Do we know how much people applied the "5 rules to change your life" but failed and never made it to be Linkedin influencers? Until we do, we should stay skeptical, and do not take whatever a top influencer gives us as truth, but rather try to validate it.

jeudi 17 novembre 2016

CDN benchmarking

Today, when you want to compare the performance of different CDN providers in a specific region, your first reflex is to check public Real User Monitoring (RUM) data, with Cedexis being one of the most known RUM provider. This data is very useful, and some CDN providers buy it in order to benchmark with other competitors and work on improving performance when there are gaps.



I will highlight in the following what exactly RUM measures, so you do not jump quickly to some unprecise conclusions. Let's focus on the latency performance KPI and list the different components that contribute to it:
  • Last mile network latency to CDN Edge on the ISP network, which reflects how near is it to the user.
  • Caching latency, which is mainly due to CDN Edge not having the content and must go back to the origin to fill it.
  • Connectivity latency from CDN edge to Origin.


In general, RUM measurements are based on calculating the time (RTD) it takes to serve the user a predefined object from CDN Edge. Since the object is the same and doesn't change, it's always cached on edges, thus measurements reflect solely the first mile network latency. But that's not all of the picture, because in real life CDN edges needs to fill content from the origin:
  • According to the cache purge policy and the disk space available, the request will be a cache miss. The less TB capacity is present on the Edge, the more will be the caching latency of the CDN.
  • According to CDN backbone, the more hops you need to cross to reach the origin, the more will be the connectivity latency.
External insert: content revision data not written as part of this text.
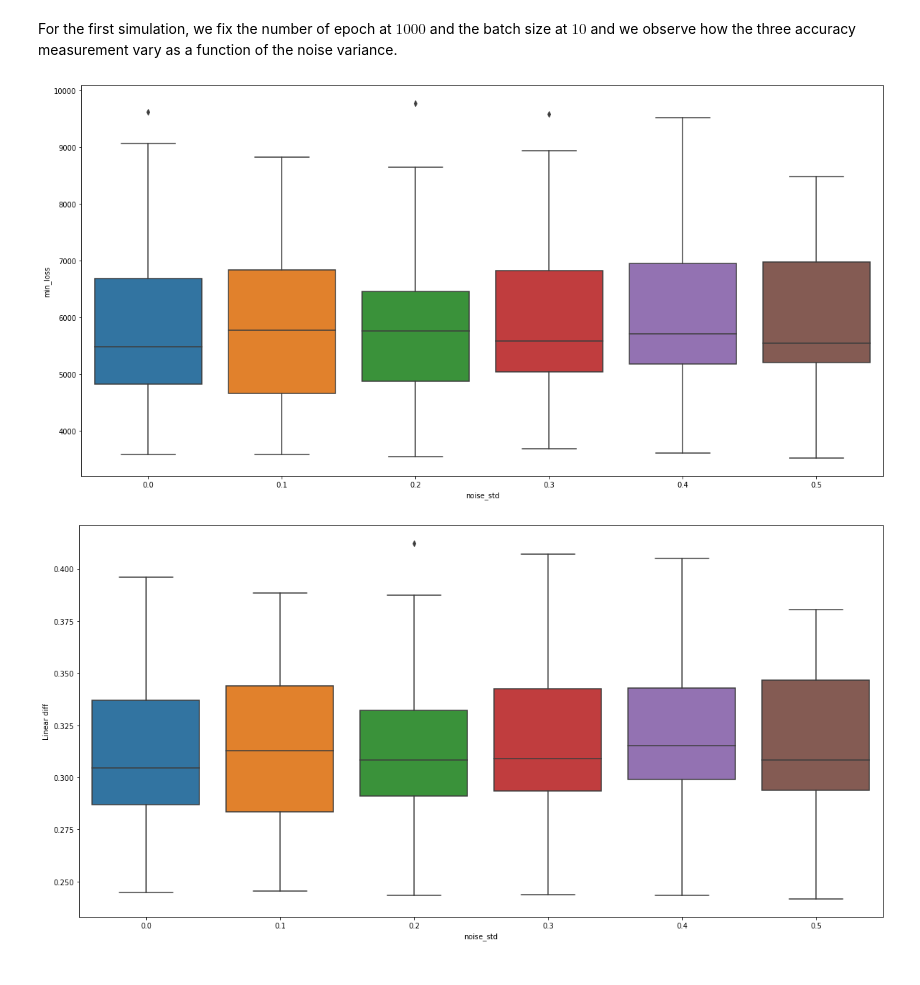
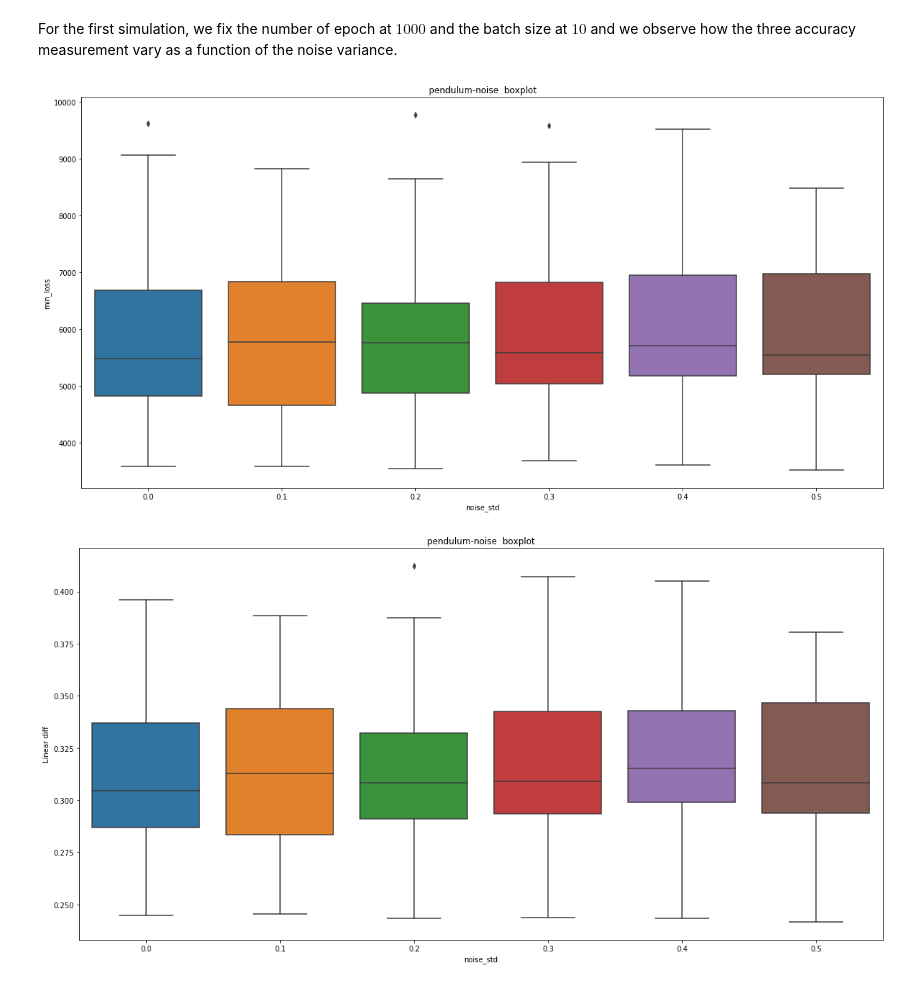
Before and after one commit to KennethThNg/Semester-project-dynamical-system-learning, a Jupyter notebook: ode_demo.ipynb, the cells around one changed output. Cells and saved outputs as stored; diff of their text form; code cells hidden in the pictures.

```diff
--- a/ode_demo.ipynb
+++ b/ode_demo.ipynb
@@ -162,13 +164,13 @@ path_gen = '../gen_data/'
 grid_df_pend = pd.read_csv(path_gen + 'pend_df_1000.csv')
 # %% [markdown]
 For the first simulation, we fix the number of epoch at $1000$ and the batch size at $10$ and we observe how the three accuracy measurement vary as a function of the noise variance.
+# %%
+boxplot_feature(data=grid_df_pend, fixed_feat1='epoch', val_feat1=1000,
+                fixed_feat2='batch', val_feat2=10, feat_x='noise_std', feat_y='min_loss', save_fig=True, name='pend_loss_noise', data_name='pendulum-noise ')
+# %% [output]
+[figure, added]
 # %%
 boxplot_feature(data=grid_df_pend, fixed_feat1='epoch', val_feat1=1000,
-                fixed_feat2='batch', val_feat2=10, feat_x='noise_std', feat_y='min_loss');
-boxplot_feature(data=grid_df_pend, fixed_feat1='epoch', val_feat1=1000,
-                fixed_feat2='batch', val_feat2=10, feat_x='noise_std', feat_y='Linear diff');
-boxplot_feature(data=grid_df_pend, fixed_feat1='epoch', val_feat1=1000,
-                fixed_feat2='batch', val_feat2=10, feat_x='noise_std', feat_y='Quadratic diff')
+                fixed_feat2='batch', val_feat2=10, feat_x='noise_std', feat_y='Linear diff', save_fig=True, name='pend_lin_noise', data_name='pendulum-noise ')
 # %% [output]
-[figure, old version]
+[figure, new version]
-[figure, removed]
```
Also changed, not shown: parts of 36 cells of this notebook.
On this aspect for example, tier 1 IP networks who provide CDN services are very optimized.
For highly cachable content, the comparaison based only on the first mile latency makes sense, but it has limits when it's not the case, such as for long tail video streaming or dynamic content.